Instructions to follow:
Which lines in the records below contain the word "Cedar"? Report each of them.

=-=-=-=-=

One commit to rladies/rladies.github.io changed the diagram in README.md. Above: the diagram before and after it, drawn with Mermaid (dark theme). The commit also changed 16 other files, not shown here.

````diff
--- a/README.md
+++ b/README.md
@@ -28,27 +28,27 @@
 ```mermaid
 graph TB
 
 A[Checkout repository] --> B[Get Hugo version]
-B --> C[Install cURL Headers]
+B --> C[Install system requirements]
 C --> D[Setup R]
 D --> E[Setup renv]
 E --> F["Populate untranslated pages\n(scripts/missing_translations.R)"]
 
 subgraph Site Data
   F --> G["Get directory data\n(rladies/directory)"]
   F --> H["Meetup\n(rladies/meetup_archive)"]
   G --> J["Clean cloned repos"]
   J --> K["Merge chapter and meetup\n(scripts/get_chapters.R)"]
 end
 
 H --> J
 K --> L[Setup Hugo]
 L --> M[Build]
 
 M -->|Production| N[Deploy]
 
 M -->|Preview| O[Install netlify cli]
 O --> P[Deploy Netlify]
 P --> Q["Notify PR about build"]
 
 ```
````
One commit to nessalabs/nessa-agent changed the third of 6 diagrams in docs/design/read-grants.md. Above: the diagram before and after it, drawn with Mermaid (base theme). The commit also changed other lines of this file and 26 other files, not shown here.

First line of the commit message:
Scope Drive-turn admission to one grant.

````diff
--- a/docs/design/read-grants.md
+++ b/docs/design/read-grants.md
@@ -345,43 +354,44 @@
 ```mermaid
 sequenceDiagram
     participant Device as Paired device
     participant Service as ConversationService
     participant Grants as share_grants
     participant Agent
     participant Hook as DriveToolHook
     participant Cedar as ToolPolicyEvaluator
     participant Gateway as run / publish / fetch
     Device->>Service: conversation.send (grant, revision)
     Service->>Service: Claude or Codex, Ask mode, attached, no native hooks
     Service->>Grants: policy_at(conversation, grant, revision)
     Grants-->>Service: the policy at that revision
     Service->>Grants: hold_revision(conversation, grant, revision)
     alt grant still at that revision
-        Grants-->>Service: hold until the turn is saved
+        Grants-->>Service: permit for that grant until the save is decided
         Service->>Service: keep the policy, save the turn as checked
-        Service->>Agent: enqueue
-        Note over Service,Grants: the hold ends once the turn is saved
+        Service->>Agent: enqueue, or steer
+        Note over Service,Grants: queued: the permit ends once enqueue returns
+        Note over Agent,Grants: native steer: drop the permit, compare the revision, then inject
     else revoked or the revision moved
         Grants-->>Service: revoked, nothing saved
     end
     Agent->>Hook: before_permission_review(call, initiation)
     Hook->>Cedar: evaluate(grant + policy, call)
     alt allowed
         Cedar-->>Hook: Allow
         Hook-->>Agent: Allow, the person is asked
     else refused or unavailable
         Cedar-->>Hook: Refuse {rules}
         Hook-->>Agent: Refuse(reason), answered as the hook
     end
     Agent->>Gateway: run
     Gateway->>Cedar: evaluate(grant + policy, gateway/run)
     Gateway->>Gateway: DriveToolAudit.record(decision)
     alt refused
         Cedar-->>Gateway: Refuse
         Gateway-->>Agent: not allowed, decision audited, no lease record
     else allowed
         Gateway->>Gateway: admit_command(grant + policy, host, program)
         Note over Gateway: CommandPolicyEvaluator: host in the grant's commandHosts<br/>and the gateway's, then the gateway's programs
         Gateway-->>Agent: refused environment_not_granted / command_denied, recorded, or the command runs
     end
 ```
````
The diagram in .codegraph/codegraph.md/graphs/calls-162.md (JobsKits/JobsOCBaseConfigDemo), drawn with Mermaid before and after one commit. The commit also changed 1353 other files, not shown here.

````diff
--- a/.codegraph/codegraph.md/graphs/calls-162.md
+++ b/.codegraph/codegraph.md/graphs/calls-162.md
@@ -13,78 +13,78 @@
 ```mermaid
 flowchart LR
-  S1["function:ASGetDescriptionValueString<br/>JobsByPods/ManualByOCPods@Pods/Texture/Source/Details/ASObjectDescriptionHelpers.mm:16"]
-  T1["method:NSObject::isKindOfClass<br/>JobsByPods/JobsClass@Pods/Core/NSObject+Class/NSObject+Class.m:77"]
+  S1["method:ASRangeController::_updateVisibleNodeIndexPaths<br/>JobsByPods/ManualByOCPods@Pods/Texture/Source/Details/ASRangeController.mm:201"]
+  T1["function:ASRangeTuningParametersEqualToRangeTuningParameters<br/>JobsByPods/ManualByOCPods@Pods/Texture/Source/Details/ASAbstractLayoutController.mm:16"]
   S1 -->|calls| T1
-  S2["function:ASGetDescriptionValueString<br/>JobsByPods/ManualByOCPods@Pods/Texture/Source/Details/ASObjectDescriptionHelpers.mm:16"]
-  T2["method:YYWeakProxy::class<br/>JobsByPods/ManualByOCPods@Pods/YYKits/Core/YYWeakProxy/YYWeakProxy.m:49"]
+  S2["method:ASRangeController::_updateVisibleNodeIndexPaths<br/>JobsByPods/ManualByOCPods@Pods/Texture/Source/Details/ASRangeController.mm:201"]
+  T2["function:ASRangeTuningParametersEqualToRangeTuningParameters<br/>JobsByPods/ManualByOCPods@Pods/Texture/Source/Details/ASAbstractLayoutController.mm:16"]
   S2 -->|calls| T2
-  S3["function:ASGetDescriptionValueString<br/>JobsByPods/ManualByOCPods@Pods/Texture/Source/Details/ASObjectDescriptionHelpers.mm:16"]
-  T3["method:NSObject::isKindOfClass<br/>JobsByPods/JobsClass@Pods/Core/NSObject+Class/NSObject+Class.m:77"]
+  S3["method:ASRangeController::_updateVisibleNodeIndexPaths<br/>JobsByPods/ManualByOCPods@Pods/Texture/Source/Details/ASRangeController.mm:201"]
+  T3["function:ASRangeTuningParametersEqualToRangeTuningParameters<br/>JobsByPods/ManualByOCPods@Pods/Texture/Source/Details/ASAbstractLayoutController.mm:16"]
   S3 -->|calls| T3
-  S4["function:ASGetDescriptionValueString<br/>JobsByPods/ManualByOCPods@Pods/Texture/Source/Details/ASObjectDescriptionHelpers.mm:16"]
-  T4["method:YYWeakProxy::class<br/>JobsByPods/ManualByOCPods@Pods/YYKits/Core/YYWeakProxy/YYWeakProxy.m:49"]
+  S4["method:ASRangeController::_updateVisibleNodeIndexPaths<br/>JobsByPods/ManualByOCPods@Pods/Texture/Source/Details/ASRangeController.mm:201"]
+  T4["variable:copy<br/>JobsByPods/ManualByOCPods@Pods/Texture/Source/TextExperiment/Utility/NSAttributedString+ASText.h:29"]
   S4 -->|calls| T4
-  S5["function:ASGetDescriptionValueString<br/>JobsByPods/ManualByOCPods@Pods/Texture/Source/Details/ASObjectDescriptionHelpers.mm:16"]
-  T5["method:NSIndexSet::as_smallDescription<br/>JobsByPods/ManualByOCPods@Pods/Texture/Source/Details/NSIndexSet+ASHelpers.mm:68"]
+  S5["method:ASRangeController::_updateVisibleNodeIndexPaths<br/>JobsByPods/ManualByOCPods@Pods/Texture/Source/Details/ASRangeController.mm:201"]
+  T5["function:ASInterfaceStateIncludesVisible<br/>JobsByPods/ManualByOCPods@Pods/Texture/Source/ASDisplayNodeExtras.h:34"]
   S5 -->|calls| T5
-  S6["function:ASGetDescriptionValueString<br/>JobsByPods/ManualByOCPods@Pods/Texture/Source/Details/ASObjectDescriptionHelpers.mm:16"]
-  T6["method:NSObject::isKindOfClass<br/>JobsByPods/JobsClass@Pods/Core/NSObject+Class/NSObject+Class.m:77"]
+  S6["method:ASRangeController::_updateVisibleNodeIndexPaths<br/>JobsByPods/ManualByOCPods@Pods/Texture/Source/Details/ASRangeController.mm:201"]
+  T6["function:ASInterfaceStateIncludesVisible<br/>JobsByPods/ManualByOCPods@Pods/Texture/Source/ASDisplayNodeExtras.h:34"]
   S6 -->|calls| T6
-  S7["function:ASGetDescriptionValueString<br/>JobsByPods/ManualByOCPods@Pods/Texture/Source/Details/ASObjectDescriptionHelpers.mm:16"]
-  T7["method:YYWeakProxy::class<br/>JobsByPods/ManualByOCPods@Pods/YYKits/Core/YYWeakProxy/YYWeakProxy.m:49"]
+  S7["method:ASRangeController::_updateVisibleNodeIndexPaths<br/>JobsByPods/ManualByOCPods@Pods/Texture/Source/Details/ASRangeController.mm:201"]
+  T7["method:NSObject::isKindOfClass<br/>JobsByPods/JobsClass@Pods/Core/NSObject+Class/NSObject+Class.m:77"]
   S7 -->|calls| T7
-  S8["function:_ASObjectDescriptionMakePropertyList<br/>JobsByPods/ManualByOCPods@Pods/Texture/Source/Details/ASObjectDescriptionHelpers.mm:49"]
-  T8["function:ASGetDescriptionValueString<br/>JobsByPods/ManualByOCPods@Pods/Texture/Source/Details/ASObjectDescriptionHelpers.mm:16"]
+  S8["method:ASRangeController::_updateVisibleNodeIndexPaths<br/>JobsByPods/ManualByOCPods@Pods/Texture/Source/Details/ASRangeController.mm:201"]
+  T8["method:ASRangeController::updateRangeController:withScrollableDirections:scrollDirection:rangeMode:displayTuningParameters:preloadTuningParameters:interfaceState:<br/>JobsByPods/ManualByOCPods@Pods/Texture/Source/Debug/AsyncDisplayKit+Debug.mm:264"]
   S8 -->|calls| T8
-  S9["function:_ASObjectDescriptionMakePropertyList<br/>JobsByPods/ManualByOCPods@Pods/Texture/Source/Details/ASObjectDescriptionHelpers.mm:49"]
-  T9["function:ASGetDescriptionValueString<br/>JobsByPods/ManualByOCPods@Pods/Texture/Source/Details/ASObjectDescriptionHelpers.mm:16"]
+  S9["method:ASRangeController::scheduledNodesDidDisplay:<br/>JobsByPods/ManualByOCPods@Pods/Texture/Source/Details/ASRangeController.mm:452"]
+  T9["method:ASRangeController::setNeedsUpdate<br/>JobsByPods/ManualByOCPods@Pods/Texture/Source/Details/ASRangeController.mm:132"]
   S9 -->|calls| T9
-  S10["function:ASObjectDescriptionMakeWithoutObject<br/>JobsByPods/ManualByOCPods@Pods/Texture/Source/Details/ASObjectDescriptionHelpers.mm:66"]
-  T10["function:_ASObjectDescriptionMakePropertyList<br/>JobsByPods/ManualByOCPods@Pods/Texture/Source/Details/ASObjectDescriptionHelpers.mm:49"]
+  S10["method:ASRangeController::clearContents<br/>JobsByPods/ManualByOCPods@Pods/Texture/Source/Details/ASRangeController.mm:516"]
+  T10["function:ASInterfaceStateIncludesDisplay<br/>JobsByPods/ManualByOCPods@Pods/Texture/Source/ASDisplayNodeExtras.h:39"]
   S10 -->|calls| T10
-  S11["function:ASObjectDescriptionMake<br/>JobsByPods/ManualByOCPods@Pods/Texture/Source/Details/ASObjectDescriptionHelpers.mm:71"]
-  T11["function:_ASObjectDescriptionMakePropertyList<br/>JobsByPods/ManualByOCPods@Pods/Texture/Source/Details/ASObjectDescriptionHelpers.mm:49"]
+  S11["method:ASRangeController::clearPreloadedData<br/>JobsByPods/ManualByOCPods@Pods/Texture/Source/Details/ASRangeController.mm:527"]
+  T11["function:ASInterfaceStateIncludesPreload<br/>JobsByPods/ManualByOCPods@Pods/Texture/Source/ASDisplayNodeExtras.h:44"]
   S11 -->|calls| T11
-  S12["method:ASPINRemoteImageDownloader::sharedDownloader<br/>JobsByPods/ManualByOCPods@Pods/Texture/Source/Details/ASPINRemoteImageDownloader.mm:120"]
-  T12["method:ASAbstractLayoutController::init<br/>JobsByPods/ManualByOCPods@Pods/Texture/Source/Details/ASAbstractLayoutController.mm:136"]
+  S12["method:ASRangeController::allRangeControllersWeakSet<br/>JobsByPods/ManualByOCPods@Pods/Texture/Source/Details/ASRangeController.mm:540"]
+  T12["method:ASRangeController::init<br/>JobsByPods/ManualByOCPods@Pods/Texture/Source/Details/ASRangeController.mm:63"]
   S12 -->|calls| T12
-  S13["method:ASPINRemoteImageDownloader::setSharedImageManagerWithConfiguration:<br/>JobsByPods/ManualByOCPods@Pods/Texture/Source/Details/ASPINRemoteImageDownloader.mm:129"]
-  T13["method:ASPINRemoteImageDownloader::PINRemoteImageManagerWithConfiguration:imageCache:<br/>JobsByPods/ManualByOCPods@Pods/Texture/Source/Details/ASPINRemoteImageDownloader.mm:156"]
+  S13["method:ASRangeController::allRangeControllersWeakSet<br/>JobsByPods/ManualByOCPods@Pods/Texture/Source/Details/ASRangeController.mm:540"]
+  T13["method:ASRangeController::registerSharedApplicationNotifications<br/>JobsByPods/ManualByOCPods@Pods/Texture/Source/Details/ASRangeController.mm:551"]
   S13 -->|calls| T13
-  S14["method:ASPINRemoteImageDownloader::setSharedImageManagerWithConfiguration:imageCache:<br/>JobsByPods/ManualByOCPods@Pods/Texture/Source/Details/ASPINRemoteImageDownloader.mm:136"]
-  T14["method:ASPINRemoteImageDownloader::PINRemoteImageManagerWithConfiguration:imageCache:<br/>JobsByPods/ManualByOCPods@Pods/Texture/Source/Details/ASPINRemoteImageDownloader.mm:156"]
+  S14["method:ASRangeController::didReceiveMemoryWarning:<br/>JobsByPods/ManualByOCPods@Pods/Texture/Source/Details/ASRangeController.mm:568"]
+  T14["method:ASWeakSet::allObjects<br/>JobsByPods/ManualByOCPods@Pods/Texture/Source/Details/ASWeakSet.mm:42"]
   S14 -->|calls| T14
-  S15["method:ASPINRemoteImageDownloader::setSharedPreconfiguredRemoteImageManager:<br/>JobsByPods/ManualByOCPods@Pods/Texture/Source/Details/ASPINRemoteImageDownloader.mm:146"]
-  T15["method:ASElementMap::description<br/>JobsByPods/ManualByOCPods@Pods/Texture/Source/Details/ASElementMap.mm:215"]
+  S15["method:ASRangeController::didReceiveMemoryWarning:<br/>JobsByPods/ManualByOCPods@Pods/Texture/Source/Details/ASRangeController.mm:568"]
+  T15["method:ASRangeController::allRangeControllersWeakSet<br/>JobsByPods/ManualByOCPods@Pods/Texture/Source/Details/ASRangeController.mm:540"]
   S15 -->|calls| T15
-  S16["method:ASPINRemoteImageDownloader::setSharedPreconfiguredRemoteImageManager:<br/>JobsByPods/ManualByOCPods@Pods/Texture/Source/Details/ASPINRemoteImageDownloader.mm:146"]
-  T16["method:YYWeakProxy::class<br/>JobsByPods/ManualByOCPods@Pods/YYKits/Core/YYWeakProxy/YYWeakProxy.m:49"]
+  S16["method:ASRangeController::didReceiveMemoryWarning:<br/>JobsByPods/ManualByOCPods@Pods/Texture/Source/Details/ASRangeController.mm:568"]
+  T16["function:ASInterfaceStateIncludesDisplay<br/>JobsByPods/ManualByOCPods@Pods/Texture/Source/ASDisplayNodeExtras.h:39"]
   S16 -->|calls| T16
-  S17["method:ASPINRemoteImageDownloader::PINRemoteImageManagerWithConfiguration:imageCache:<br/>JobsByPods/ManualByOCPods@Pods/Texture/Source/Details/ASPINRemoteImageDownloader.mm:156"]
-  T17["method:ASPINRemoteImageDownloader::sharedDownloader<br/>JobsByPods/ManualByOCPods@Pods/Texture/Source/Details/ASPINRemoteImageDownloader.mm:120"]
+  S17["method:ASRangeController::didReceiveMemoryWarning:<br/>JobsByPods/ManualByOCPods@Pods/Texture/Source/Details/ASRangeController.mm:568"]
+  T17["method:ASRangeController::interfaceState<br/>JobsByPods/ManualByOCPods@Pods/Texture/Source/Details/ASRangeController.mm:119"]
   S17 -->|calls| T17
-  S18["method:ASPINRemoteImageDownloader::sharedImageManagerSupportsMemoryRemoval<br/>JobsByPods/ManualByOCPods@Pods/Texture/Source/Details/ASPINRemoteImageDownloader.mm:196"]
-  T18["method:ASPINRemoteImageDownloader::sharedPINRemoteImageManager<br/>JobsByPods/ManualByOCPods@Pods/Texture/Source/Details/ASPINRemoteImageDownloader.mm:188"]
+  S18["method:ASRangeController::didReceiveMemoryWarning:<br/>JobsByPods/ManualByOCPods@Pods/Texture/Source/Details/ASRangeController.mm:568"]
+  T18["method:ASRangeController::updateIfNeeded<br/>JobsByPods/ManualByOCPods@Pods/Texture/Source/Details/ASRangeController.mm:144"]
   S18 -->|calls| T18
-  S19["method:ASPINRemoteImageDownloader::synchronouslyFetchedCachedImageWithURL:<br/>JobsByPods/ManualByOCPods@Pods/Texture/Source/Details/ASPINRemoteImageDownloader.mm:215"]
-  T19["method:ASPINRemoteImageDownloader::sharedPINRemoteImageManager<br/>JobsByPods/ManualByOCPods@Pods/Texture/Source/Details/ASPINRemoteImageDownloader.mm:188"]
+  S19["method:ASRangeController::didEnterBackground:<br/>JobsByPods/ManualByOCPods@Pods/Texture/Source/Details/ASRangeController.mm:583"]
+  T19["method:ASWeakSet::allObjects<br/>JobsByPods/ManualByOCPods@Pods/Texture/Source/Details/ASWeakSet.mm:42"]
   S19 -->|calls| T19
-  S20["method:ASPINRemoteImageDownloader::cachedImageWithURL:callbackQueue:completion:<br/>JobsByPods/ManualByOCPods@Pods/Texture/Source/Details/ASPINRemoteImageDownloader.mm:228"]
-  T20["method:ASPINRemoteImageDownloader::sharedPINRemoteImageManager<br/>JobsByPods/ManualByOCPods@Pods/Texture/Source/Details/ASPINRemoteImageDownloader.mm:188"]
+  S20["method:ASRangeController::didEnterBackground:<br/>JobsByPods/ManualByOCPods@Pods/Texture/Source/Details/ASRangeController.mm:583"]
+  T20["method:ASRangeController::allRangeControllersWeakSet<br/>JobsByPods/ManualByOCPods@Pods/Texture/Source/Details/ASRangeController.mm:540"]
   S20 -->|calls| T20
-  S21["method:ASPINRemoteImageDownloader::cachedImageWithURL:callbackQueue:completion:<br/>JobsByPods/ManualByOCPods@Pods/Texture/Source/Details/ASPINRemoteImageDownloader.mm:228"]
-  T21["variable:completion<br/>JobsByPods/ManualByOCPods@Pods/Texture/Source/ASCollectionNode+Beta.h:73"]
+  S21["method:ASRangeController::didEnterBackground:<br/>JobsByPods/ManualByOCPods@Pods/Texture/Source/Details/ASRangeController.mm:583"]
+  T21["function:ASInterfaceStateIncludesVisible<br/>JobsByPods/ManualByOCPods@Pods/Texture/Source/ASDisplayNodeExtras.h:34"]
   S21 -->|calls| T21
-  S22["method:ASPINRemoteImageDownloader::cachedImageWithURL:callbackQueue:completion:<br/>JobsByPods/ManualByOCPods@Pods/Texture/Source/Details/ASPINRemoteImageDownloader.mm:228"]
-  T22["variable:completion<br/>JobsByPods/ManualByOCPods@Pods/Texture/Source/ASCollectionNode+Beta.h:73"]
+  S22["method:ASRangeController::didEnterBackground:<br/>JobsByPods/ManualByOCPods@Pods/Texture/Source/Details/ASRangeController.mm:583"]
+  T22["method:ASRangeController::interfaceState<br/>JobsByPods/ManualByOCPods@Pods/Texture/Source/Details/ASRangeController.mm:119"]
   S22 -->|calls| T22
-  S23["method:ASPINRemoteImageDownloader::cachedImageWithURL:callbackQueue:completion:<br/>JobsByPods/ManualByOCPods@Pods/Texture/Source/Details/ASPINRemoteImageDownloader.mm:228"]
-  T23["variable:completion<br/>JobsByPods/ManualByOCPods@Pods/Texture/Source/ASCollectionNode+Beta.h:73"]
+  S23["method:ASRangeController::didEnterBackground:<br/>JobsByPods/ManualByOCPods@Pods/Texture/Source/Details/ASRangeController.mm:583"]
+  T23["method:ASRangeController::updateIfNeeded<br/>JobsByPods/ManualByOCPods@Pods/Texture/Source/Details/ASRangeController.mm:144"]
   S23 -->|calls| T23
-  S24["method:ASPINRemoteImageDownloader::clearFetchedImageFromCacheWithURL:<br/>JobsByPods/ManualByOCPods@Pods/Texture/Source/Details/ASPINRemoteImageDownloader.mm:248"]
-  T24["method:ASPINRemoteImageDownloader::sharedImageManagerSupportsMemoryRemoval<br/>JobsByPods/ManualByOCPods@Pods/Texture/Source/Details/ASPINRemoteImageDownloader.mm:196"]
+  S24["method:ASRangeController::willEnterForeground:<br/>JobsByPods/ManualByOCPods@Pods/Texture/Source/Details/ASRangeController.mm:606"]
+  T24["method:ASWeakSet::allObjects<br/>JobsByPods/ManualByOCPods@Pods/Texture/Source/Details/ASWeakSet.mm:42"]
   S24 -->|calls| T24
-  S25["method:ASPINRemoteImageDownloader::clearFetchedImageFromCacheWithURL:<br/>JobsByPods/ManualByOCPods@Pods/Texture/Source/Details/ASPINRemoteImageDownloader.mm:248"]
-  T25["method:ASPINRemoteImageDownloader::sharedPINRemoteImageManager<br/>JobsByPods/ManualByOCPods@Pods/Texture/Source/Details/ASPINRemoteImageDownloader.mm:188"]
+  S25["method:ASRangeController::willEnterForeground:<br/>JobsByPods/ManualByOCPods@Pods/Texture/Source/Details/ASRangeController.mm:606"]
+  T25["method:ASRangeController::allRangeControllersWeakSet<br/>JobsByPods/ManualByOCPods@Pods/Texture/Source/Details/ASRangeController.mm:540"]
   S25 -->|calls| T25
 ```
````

=-=-=-=-=

Answer box:
     participant Cedar as ToolPolicyEvaluator
     Hook->>Cedar: evaluate(grant + policy, call)
         Cedar-->>Hook: Allow
         Cedar-->>Hook: Refuse {rules}
     Gateway->>Cedar: evaluate(grant + policy, gateway/run)
         Cedar-->>Gateway: Refuse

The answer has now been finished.